""The new Yankee Stadium undoubtedly has its faults. Monument Park is not nearly as well-displayed as it was across the street, and while the closest seats were never that affordable or accessible, they feel even more removed by the proclaimed "moat." Is it so different compared to the old place though? I order my tickets the same way (not Ticketmaster), sit in the same areas with the same beautiful ballpark views (1B/3B upper deck), and witnessed some thrilling offensive performances. The prices are irritating at times, but it remains a wonderful place to see a game. Don't forget--for as much as people mock the short porch in right field, it was even shorter in the days of Ruth, Mantle, and Murcer. -- Andrew Mearns, Pinstriped Bible
Not quite Splinter vs. Joltin' Joe
"Player comparisons are just one part of what has made the Yankees/Red Sox rivalry so enticing over the years. From DiMag & The Mick vs. Teddy Ballgame & Yaz to Munson vs. Fisk and Jeter vs. Nomah, there have been plenty of all-stars and Hall of Famers to go around. Given the current injury-depleted Yankees roster that just got swept by the Mets though, what is there? Sure, there's Cano vs. Pedroia, but what else? Pronk vs. Papi? Ichiro vs. Victorino? It's slim pickings, even with the return of Mark Teixeira and Kevin Youkilis to the Yankees lineup. Youk's return from the DL against his old team does add some spice though, and the fact that he and Teixeira (in place of the crashing-down-to-Earth Lyle Overbay) will be in the lineup makes it a little more watchable. The Yankees were just shut down by Dillon Gee, and now they must face the sizzling Jon Lester and Clay Buchholz in two of the three games. Maybe the familiarity will help and maybe it won't, but Yankee fans will certainly feel uneasy about the slumping offense entering each game. -- Andrew Mearns, Pinstriped Bible
The enemy of my enemy is my enemy
"Of course the Red Sox/Yankees rivalry still exists, but it's changed over the years. Now, the Rays are competitive all of the time, the Orioles are back in the mix, and even the Blue Jays are making waves. (To this point, in the off-season only, but still. They're trying!) Yankees/Red Sox series feel a little different these days for those reasons, as it seems like the geographical rivalries of the AL East have helped to widen the scope of where worry and dislike and schadenfreude and all of the best parts of a rivalry need to be directed.
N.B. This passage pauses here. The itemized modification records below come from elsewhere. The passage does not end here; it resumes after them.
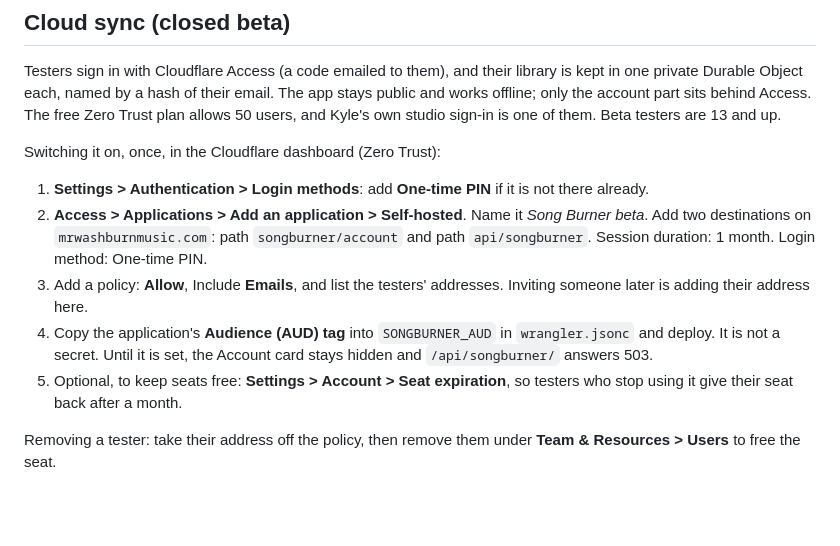
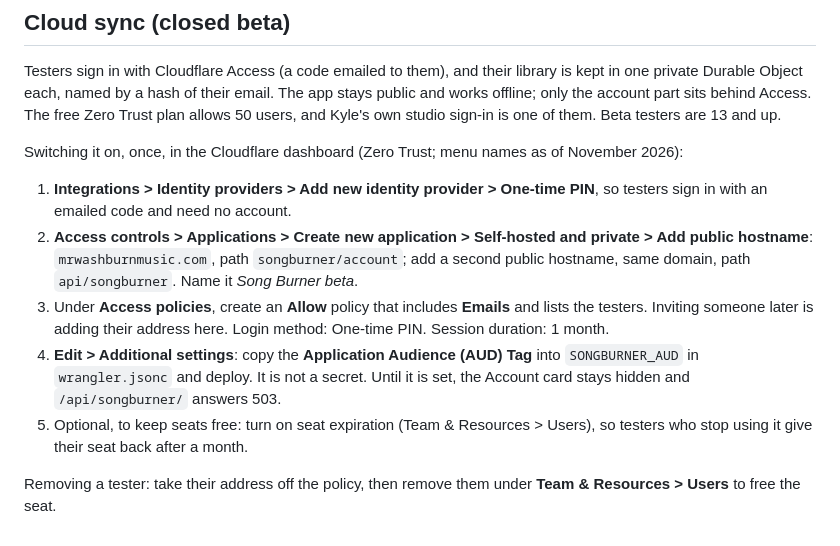
Before and after one commit to washburn647/mrwashburnmusic-site, a Markdown page: songburner/README.md, the part around the change. GitHub-like rendering; blank space fills up the shorter version.

Commit message:
Song Burner README: Cloudflare menu names as they are now
Co-Authored-By: Claude Opus 5.5 <noreply@anthropic.com>
Claude-Session: https://claude.ai/code/session_01R13iVhoaHnuRCdHmikzFVV

```diff
--- a/songburner/README.md
+++ b/songburner/README.md
@@ -41,21 +41,24 @@ email. The app stays public and works offline; only the account part sits
 behind Access. The free Zero Trust plan allows 50 users, and Kyle's own studio
 sign-in is one of them. Beta testers are 13 and up.
 
-Switching it on, once, in the Cloudflare dashboard (Zero Trust):
+Switching it on, once, in the Cloudflare dashboard (Zero Trust; menu names as of
+November 2026):
 
-1. **Settings > Authentication > Login methods**: add **One-time PIN** if it
-   is not there already.
-2. **Access > Applications > Add an application > Self-hosted**. Name it
-   *Song Burner beta*. Add two destinations on `mrwashburnmusic.com`:
-   path `songburner/account` and path `api/songburner`. Session duration:
-   1 month. Login method: One-time PIN.
-3. Add a policy: **Allow**, Include **Emails**, and list the testers' addresses.
-   Inviting someone later is adding their address here.
-4. Copy the application's **Audience (AUD) tag** into `SONGBURNER_AUD` in
-   `wrangler.jsonc` and deploy. It is not a secret. Until it is set, the
-   Account card stays hidden and `/api/songburner/` answers 503.
-5. Optional, to keep seats free: **Settings > Account > Seat expiration**,
-   so testers who stop using it give their seat back after a month.
+1. **Integrations > Identity providers > Add new identity provider >
+   One-time PIN**, so testers sign in with an emailed code and need no account.
+2. **Access controls > Applications > Create new application > Self-hosted and
+   private > Add public hostname**: `mrwashburnmusic.com`, path
+   `songburner/account`; add a second public hostname, same domain, path
+   `api/songburner`. Name it *Song Burner beta*.
+3. Under **Access policies**, create an **Allow** policy that includes
+   **Emails** and lists the testers. Inviting someone later is adding their
+   address here. Login method: One-time PIN. Session duration: 1 month.
+4. **Edit > Additional settings**: copy the **Application Audience (AUD) Tag**
+   into `SONGBURNER_AUD` in `wrangler.jsonc` and deploy. It is not a secret.
+   Until it is set, the Account card stays hidden and `/api/songburner/`
+   answers 503.
+5. Optional, to keep seats free: turn on seat expiration (Team & Resources >
+   Users), so testers who stop using it give their seat back after a month.
 
 Removing a tester: take their address off the policy, then remove them under
 **Team & Resources > Users** to free the seat.
```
Red Sox and Yankees fans aren't just contending with each other for bragging rights: they need to listen to Rays fans rub 2008 in both of our faces -- Boston was eliminated in the ALCS and the Yankees sat out the playoffs entirely -- watch the Orioles stop a Red Sox playoff run and be a Yankees playoff opponent in 2011 and 2012, respectively, and listen to Blue Jays fans tout the superiority of Jose Reyes and Josh Johnson while forgetting those boxes were marked "Fragile." With all that being said, the Red Sox start the series in first, the Yankees in second, with the rest of the bunch behind. What matters this weekend is this specific rivalry." -- Marc Normandin, Over the Monster